Invitation to the Blues by Roan Parrish
Small Change #2
LGBTQ+ Contemporary Romance
Jude Lucen has struggled with depression and anxiety for years and after an attempted suicide he ends up in a hospital in Boston. Fleeing his high pressure job and his ex-boyfriend, he moves back home to Philly; but he’s still struggling to find his place away from music. When Jude starts spending more time around tattoo artist, Faron Locklear, he finds someone who seems to look past the troubles and see the real Jude. But depression is a hard thing to live with and Jude fears the day that Faron will no longer be willing to put up with him.

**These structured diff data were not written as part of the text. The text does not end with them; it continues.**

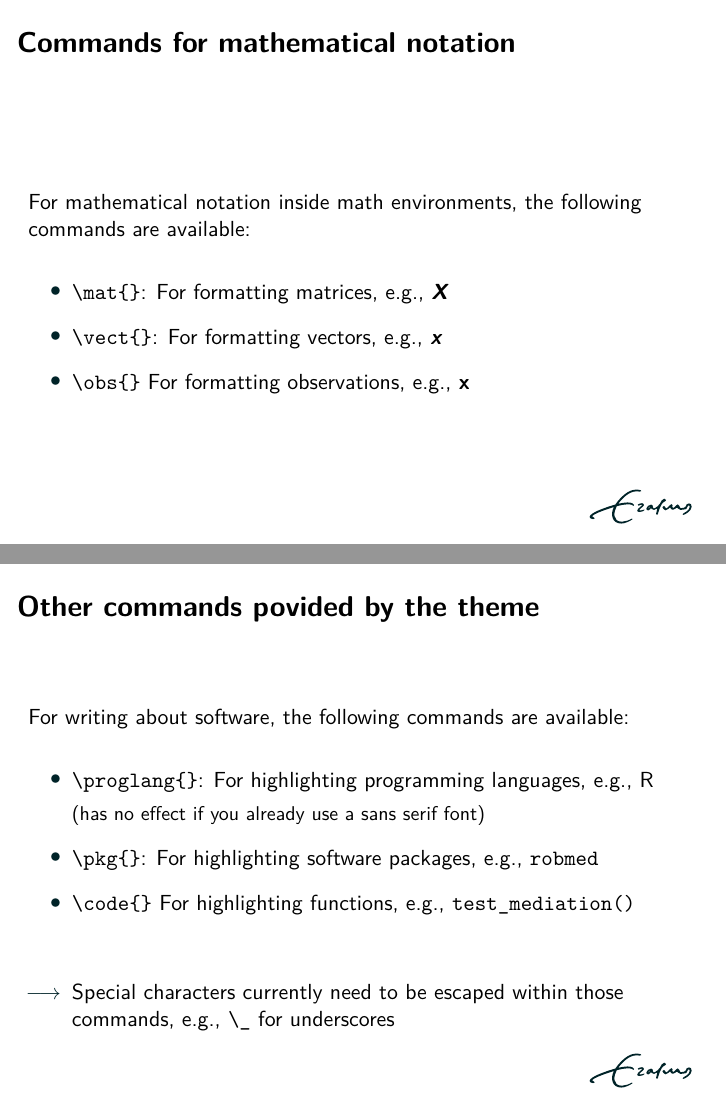
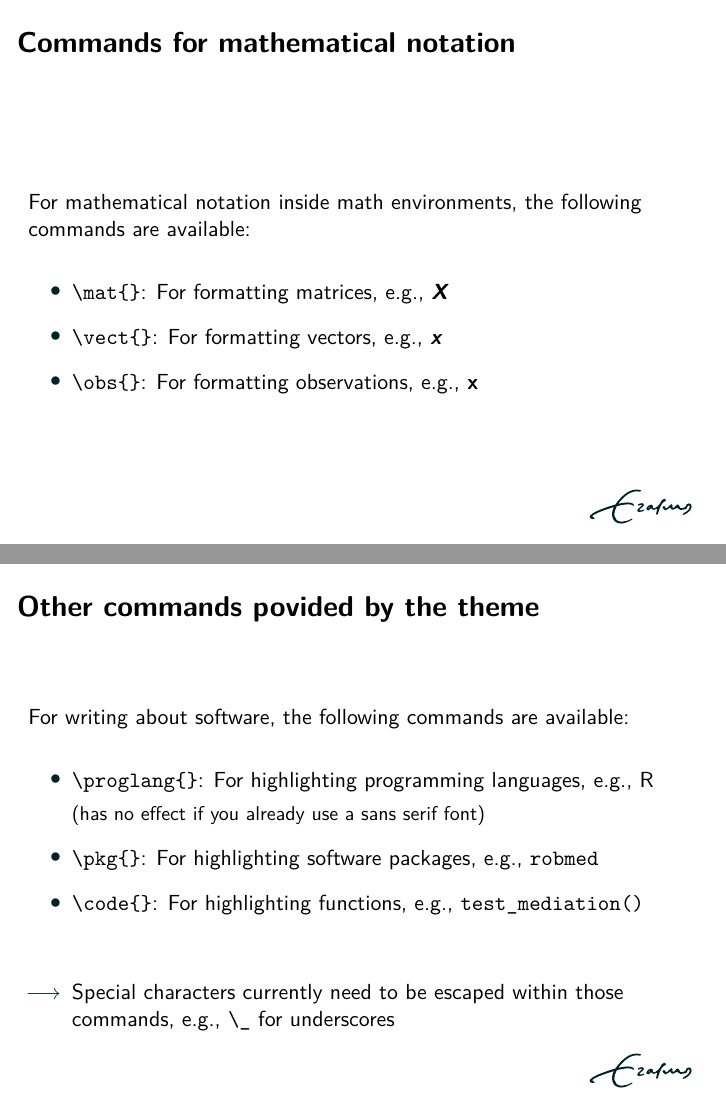
Before and after one commit to aalfons/beamerthemeESE, LaTeX slides (example.tex): pages 6 and 7 of 7, joined at a grey line. The pictures show the PDF file example.pdf that the author committed with the source.

Commit message:
fixed example

```diff
--- a/example.tex
+++ b/example.tex
@@ -123,7 +123,7 @@ available:
   \medskip
   \item \verb+\vect{}+: For formatting vectors, e.g., $\vect{x}$
   \medskip
-  \item \verb+\obs{}+ For formatting observations, e.g., $\obs{x}$
+  \item \verb+\obs{}+: For formatting observations, e.g., $\obs{x}$
 \end{itemize}
 \end{frame}
 
@@ -140,7 +140,7 @@ For writing about software, the following commands are available:
   \medskip
   \item \verb+\pkg{}+: For highlighting software packages, e.g., \pkg{robmed}
   \medskip
-  \item \verb+\code{}+ For highlighting functions, e.g.,
+  \item \verb+\code{}+: For highlighting functions, e.g.,
   \code{test\_mediation()}
 \end{itemize}
 
```
Also changed, not shown: example.pdf.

Invitation to the Blues was a tough but beautiful book to read and Roan Parrish spins an emotional tale about accepting yourself, even when the person you are is imperfect. I knew going in this would cover a lot of hard topics but overall I felt the story was very uplifting and hopeful. Though I have no personal experience with depression, Parrish writes Jude’s experience so well and the reader can really understand the spiraling nature of depression and anxiety. One small complaint — the more flowery prose to some of Parrish’s writing made it difficult to completely grasp everything Jude was going through.
“I cried because I finally knew what it felt like to love someone more than I hated myself.”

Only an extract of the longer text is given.